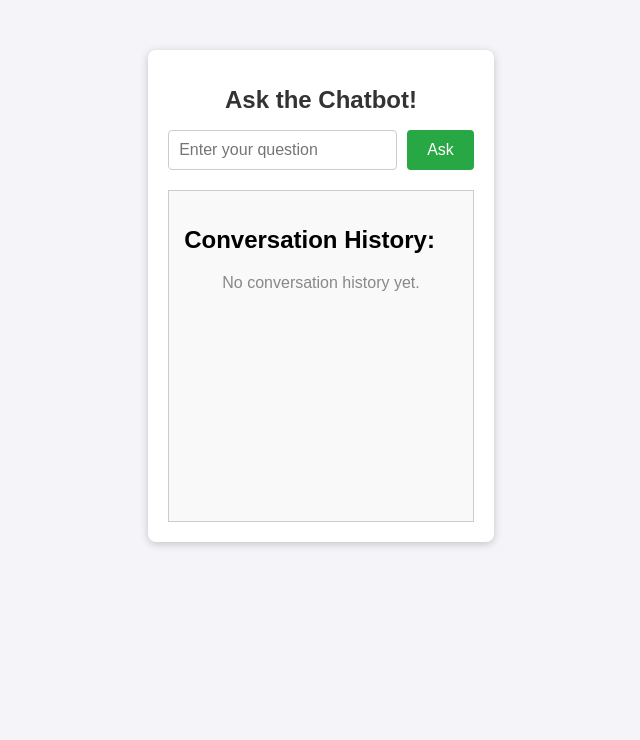
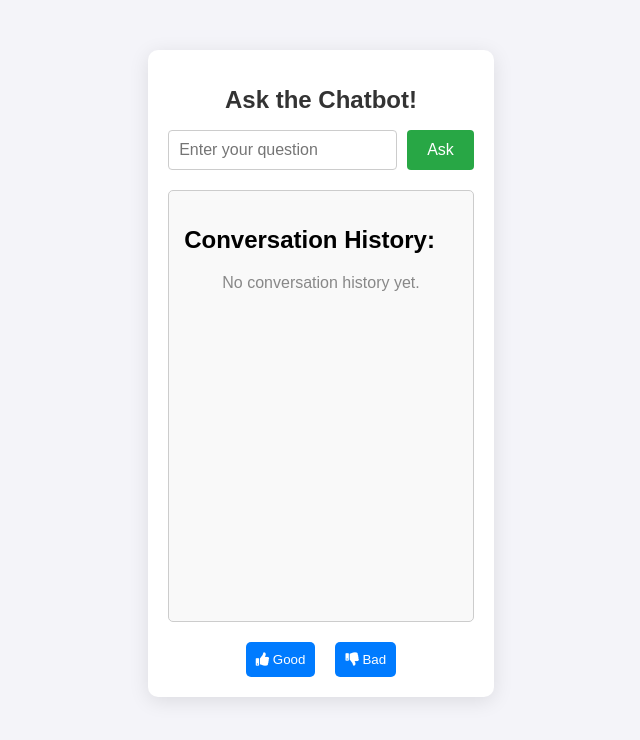
Before and after one commit to Briantmorr/GenAI_Chatbot, a Flask app: page / in a window 1280 px wide. Shown: the top 740 px of the page, without its empty margins (319-959 px from the left). Run offline with Flask 3, Linux system fonts and the light colour scheme; parts of the project's set-up code (start-up, migrations or seed data) failed here and were passed over.

```diff
--- a/WebInterface/app.py
+++ b/WebInterface/app.py
@@ -1,5 +1,3 @@
-
-
 from flask import Flask, render_template, request
 from transformers import pipeline
 import json
@@ -12,6 +10,7 @@ train_file_path = 'C:/USD/Natural Language Processing and GenAI AAI 520/Final Pr
 with open(train_file_path, "r") as train_file:
     train_data = json.load(train_file)
 
+# Extract contexts from the dataset
 contexts = []
 for article in train_data['data']:
     for paragraph in article['paragraphs']:
@@ -23,11 +22,9 @@ qa_pipeline = pipeline("question-answering", model="distilbert-base-cased-distil
 # Initialize an empty conversation history
 conversation_history = []
 
-# Function to find the best matching context based on question
+# Function to find the best matching context based on the question
 def find_best_context(question, contexts):
-    # Simple keyword search to find the context with the most matching words
     question_keywords = set(question.lower().split())  # Split the question into keywords
-
     best_context = None
     max_overlap = 0
 
@@ -60,11 +57,23 @@ def chatbot_response():
     # Find the best context dynamically based on the question
     best_context = find_best_context(user_question, contexts)
 
+    # Log the selected context for debugging
+    print(f"Selected context: '{best_context[:100]}...'")  # Show the first 100 characters of the context
+
     # Get the answer from the model using the best-matching context
-    result = qa_pipeline(question=user_question, context=best_context)
+    try:
+        result = qa_pipeline(question=user_question, context=best_context)
+        print(f"Model response: '{result['answer']}'")  # Log the answer returned by the model
 
-    # Add the question and answer to the conversation history
-    conversation_history.append({"question": user_question, "answer": result['answer']})
+        # Add the question and answer to the conversation history
+        conversation_history.append({"question": user_question, "answer": result['answer']})
+
+    except Exception as e:
+        print(f"Error during model inference: {str(e)}")
+        return "Error: Unable to get a response from the model."
+
+    # Log the updated conversation history
+    print(f"Updated conversation history: {conversation_history}")
 
     # Return the updated conversation history to the template
     return render_template('index.html', conversation=conversation_history)
--- a/WebInterface/templates/Index.html
+++ b/WebInterface/templates/Index.html
@@ -4,6 +4,7 @@
     <meta charset="UTF-8">
     <meta name="viewport" content="width=device-width, initial-scale=1.0">
     <title>Chatbot Interface</title>
+    <link rel="stylesheet" href="https://cdnjs.cloudflare.com/ajax/libs/font-awesome/5.15.4/css/all.min.css">
 
     <style>
         body {
@@ -21,8 +22,8 @@
             margin-top: 50px;
             background-color: white;
             padding: 20px;
-            box-shadow: 0 2px 8px rgba(0, 0, 0, 0.2);
-            border-radius: 8px;
+            box-shadow: 0 4px 20px rgba(0, 0, 0, 0.1);
+            border-radius: 10px;
         }
 
         h1 {
@@ -64,25 +65,60 @@
             border: 1px solid #ccc;
             padding: 15px;
             margin-top: 20px;
-            height: 300px;
+            height: 400px;
             overflow-y: auto;
             background-color: #f9f9f9;
+            border-radius: 5px;
         }
 
         .question {
             font-weight: bold;
             margin-bottom: 5px;
             color: #007bff;
+            border-radius: 5px;
+            padding: 10px;
+            background-color: #e0f7fa; /* Light blue background for questions */
         }
 
         .answer {
             margin-bottom: 20px;
             color: #333;
+            background-color: #e8f5e9; /* Light green background for answers */
+            border-radius: 5px;
+            padding: 10px; /* Padding for better spacing */
         }
 
         .no-history {
             text-align: center;
             color: #888;
+        }
+
+        /* Loading Spinner */
+        #loading {
+            display: none; /* Hidden by default */
+            text-align: center;
+            margin-top: 20px;
+        }
+
+        /* Feedback buttons */
+        #feedback {
+            display: flex;
+            justify-content: center;
+            margin-top: 20px;
+        }
+
+        #feedback button {
+            margin: 0 10px;
+            padding: 10px;
+            background-color: #007bff;
+            color: white;
+            border: none;
+            border-radius: 5px;
+            cursor: pointer;
+        }
+
+        #feedback button:hover {
+            background-color: #0056b3; /* Darker blue on hover */
         }
     </style>
 </head>
@@ -96,6 +132,9 @@
             <input type="text" name="question" id="question-input" placeholder="Enter your question" required>
             <input type="submit" value="Ask">
         </form>
+
+        <!-- Loading indicator -->
+        <div id="loading"><i class="fas fa-spinner fa-spin"></i> Loading...</div>
 
         <!-- Conversation box for displaying questions and answers -->
         <div class="conversation-box" id="conversation-box">
@@ -111,6 +150,37 @@
                 {% endif %}
             </div>
         </div>
+
+        <!-- Feedback buttons -->
+        <div id="feedback">
+            <button onclick="giveFeedback(true)"><i class="fas fa-thumbs-up"></i> Good</button>
+            <button onclick="giveFeedback(false)"><i class="fas fa-thumbs-down"></i> Bad</button>
+        </div>
     </div>
+
+    <script>
+        const form = document.getElementById('chat-form');
+        const loadingIndicator = document.getElementById('loading');
+        const conversationBox = document.getElementById('conversation-box');
+
+        form.onsubmit = function() {
+            // Show loading indicator
+            loadingIndicator.style.display = 'block';
+        };
+
+        // Function to give feedback on responses
+        function giveFeedback(isGood) {
+            const feedbackMessage = isGood ? "Thank you for your feedback!" : "We're sorry to hear that!";
+            alert(feedbackMessage); // Replace with better UX
+        }
+
+        // Auto scroll to the bottom of the conversation box
+        function scrollToBottom() {
+            conversationBox.scrollTop = conversationBox.scrollHeight;
+        }
+
+        // Call the scroll function initially to show the most recent messages
+        scrollToBottom();
+    </script>
 </body>
 </html>
```
Also changed, not shown: 1 other file.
******************************
_Exercise requirements_
Lines that contain "padding" are the result; find them in the entries above and copy each one.

_Task result_
             padding: 20px;
             padding: 15px;
+            padding: 10px;
+            padding: 10px; /* Padding for better spacing */
+            padding: 10px;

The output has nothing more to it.